  • Despite poor share price performance, Centuria Office REIT was able to rank well in this year’s survey due to their strong shareholder distributions.

Annual report insight: Throughout FY20, Centuria has maintained its dual strategy of growth by both direct real estate transactions as well as corporate acquisitions. The latter most recently included the settlement of a 63% interest in Heathley Limited (September 2019), which has since re-branded to Centuria Healthcare. This year Centuria also completed a full takeover of Augusta Capital Limited, a leading New Zealand property funds manager with $1.8 billion in assets under management.

10. APN Convenience Retail REIT

APN Convenience Retail REIT - APN Convenience Retail REIT is a listed Australian Real Estate Investment Trust (ASX code: AQR) that wholly owns a portfolio of 80 service station and convenience retail assets located across Australia with a skew towards the eastern seaboard, independently valued at $455 million.

Highlights:
  • Total shareholder return of 16 per cent over one year
  • Premium to NTA of 10 per cent
  • 10 per cent increase in NTA per security to $3.27
  • Their portfolio of assets are defensive and is linked to non-discretionary spending. Service stations and convenience retail properties remained open and a minimal impact of COVID on trading. In addition, over FY20 AQR committed to $90.2m of property acquisitions.

Annual report insight: The portfolio continues to be resilient in the midst of the COVID-19 pandemic, with all sites remaining open and trading and with minimal impact on rental income. We expect service station and convenience retail properties to remain highly sought after as a stable and defensive asset class due to their long leases and strong lease covenants. The portfolio is well diversified by geography, tenant and site type. It is underpinned by long-term leases to high quality and experienced global operators, with 97% of the rental income derived directly from major service station tenants.

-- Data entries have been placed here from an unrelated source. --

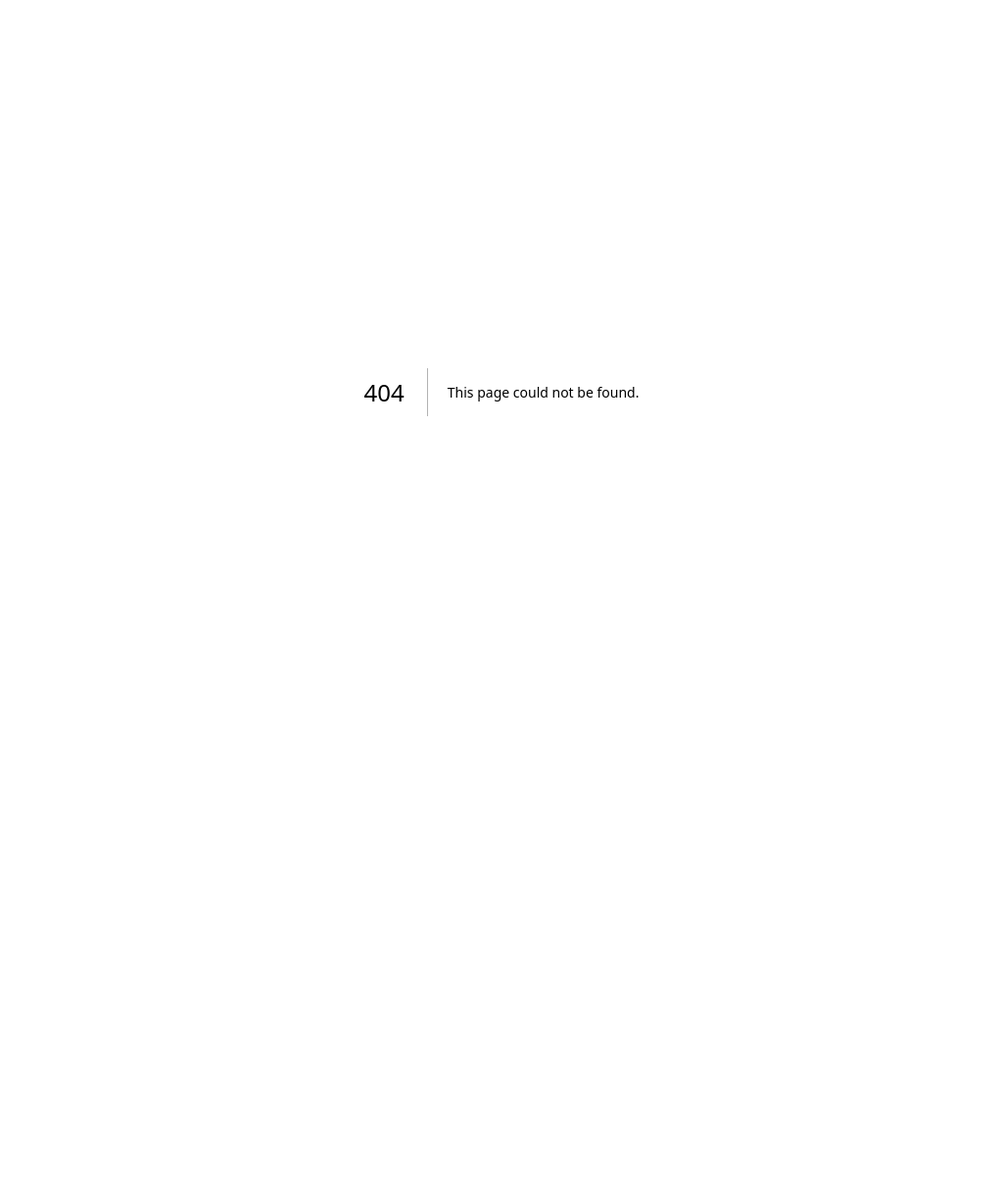
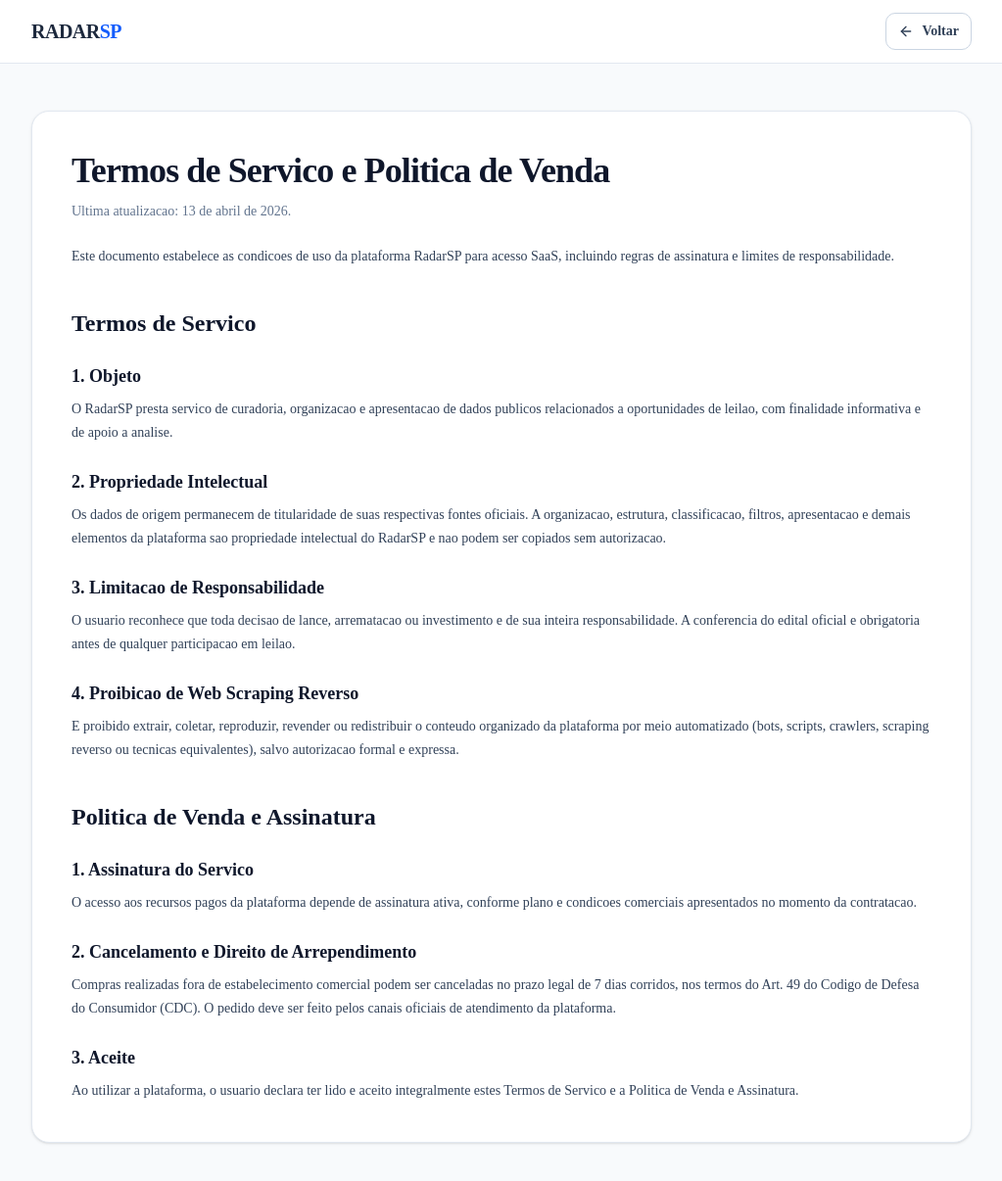
Before and after one commit to freitasbtw/radar.ai, a Next.js app in the folder frontend/: page /legal/termos-e-politica-de-venda in a window 1280 px wide. Before the commit this address had no page. Shown: the top 1206 px of the page at 98% size, without its empty margins (128-1151 px from the left). Before the commit the page ends 800 px from the top, so only its background shows below. Built offline with nearby package versions, Linux system fonts and the light colour scheme.

Commit message:
feat(legal): add terms of service and sales policy page
Closes #1

Closes #2

```diff
--- /dev/null
+++ b/frontend/src/app/legal/termos-e-politica-de-venda/page.tsx
@@ -0,0 +1,111 @@
+import type { Metadata } from "next";
+import Link from "next/link";
+import { ArrowLeft } from "lucide-react";
+
+export const metadata: Metadata = {
+  title: "Termos de Servico e Politica de Venda | Radar.ai",
+  description:
+    "Base juridica do Radar.ai para prestacao de servico de curadoria de dados publicos e politica de assinatura.",
+};
+
+export default function LegalTermsAndSalesPolicyPage() {
+  return (
+    <main className="min-h-screen bg-slate-50 text-slate-900 font-sans">
+      <header className="border-b border-slate-200 bg-white">
+        <div className="mx-auto flex h-16 w-full max-w-5xl items-center justify-between px-4 md:px-8">
+          <span className="text-xl font-black tracking-tight text-slate-800">
+            RADAR<span className="text-blue-600">SP</span>
+          </span>
+          <Link
+            href="/"
+            className="inline-flex items-center gap-2 rounded-lg border border-slate-300 px-3 py-2 text-sm font-semibold text-slate-700 transition-colors hover:bg-slate-100"
+          >
+            <ArrowLeft className="h-4 w-4" />
+            Voltar
+          </Link>
+        </div>
+      </header>
+
+      <div className="mx-auto w-full max-w-5xl px-4 py-8 md:px-8 md:py-12">
+        <article className="rounded-2xl border border-slate-200 bg-white p-6 shadow-sm md:p-10">
+          <h1 className="text-3xl font-black tracking-tight text-slate-900 md:text-4xl">
+            Termos de Servico e Politica de Venda
+          </h1>
+          <p className="mt-3 text-sm text-slate-500">Ultima atualizacao: 13 de abril de 2026.</p>
+          <p className="mt-6 text-sm leading-6 text-slate-700">
+            Este documento estabelece as condicoes de uso da plataforma RadarSP para acesso SaaS,
+            incluindo regras de assinatura e limites de responsabilidade.
+          </p>
+
+          <section id="termos-de-servico" className="mt-10 space-y-6">
+            <h2 className="text-2xl font-black text-slate-900">Termos de Servico</h2>
+
+            <div className="space-y-2">
+              <h3 className="text-lg font-bold text-slate-900">1. Objeto</h3>
+              <p className="text-sm leading-6 text-slate-700">
+                O RadarSP presta servico de curadoria, organizacao e apresentacao de dados publicos
+                relacionados a oportunidades de leilao, com finalidade informativa e de apoio a analise.
+              </p>
+            </div>
+
+            <div className="space-y-2">
+              <h3 className="text-lg font-bold text-slate-900">2. Propriedade Intelectual</h3>
+              <p className="text-sm leading-6 text-slate-700">
+                Os dados de origem permanecem de titularidade de suas respectivas fontes oficiais. A
+                organizacao, estrutura, classificacao, filtros, apresentacao e demais elementos da
+                plataforma sao propriedade intelectual do RadarSP e nao podem ser copiados sem autorizacao.
+              </p>
+            </div>
+
+            <div className="space-y-2">
+              <h3 className="text-lg font-bold text-slate-900">3. Limitacao de Responsabilidade</h3>
+              <p className="text-sm leading-6 text-slate-700">
+                O usuario reconhece que toda decisao de lance, arrematacao ou investimento e de sua inteira
+                responsabilidade. A conferencia do edital oficial e obrigatoria antes de qualquer
+                participacao em leilao.
+              </p>
+            </div>
+
+            <div className="space-y-2">
+              <h3 className="text-lg font-bold text-slate-900">4. Proibicao de Web Scraping Reverso</h3>
+              <p className="text-sm leading-6 text-slate-700">
+                E proibido extrair, coletar, reproduzir, revender ou redistribuir o conteudo organizado da
+                plataforma por meio automatizado (bots, scripts, crawlers, scraping reverso ou tecnicas
+                equivalentes), salvo autorizacao formal e expressa.
+              </p>
+            </div>
+          </section>
+
+          <section id="politica-de-venda" className="mt-10 space-y-6">
+            <h2 className="text-2xl font-black text-slate-900">Politica de Venda e Assinatura</h2>
+
+            <div className="space-y-2">
+              <h3 className="text-lg font-bold text-slate-900">1. Assinatura do Servico</h3>
+              <p className="text-sm leading-6 text-slate-700">
+                O acesso aos recursos pagos da plataforma depende de assinatura ativa, conforme plano e
+                condicoes comerciais apresentados no momento da contratacao.
+              </p>
+            </div>
+
+            <div className="space-y-2">
+              <h3 className="text-lg font-bold text-slate-900">2. Cancelamento e Direito de Arrependimento</h3>
+              <p className="text-sm leading-6 text-slate-700">
+                Compras realizadas fora de estabelecimento comercial podem ser canceladas no prazo legal de 7
+                dias corridos, nos termos do Art. 49 do Codigo de Defesa do Consumidor (CDC). O pedido deve
+                ser feito pelos canais oficiais de atendimento da plataforma.
+              </p>
+            </div>
+
+            <div className="space-y-2">
+              <h3 className="text-lg font-bold text-slate-900">3. Aceite</h3>
+              <p className="text-sm leading-6 text-slate-700">
+                Ao utilizar a plataforma, o usuario declara ter lido e aceito integralmente estes Termos de
+                Servico e a Politica de Venda e Assinatura.
+              </p>
+            </div>
+          </section>
+        </article>
+      </div>
+    </main>
+  );
+}
--- a/frontend/src/app/page.tsx
+++ b/frontend/src/app/page.tsx
@@ -301,8 +301,12 @@ const App = () => {
             © 2026 Radar SP - Inteligência de Dados
           </div>
           <div className="flex gap-6 text-slate-500 font-medium text-sm">
-            <a href="#" className="hover:text-blue-600 transition-colors">Termos</a>
-            <a href="#" className="hover:text-blue-600 transition-colors">Privacidade</a>
+            <Link href="/legal/termos-e-politica-de-venda#termos-de-servico" className="hover:text-blue-600 transition-colors">
+              Termos
+            </Link>
+            <Link href="/legal/termos-e-politica-de-venda#politica-de-venda" className="hover:text-blue-600 transition-colors">
+              Politica de Venda
+            </Link>
           </div>
         </div>
       </footer>
```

The portfolio remains 100% occupied and is supported by a long weighted average lease expiry (WALE) of 10.6 years as well as an attractive lease expiry profile with 74% of rental income expiring in FY2030 and beyond, providing securityholders with a strong level of income security.

The survey, now in its 26th year, ranks the S&P/ASX 200 A-REIT Index trusts based on key financial and investment indicators in the 12 months to 30 June each year.

*source: Colliers International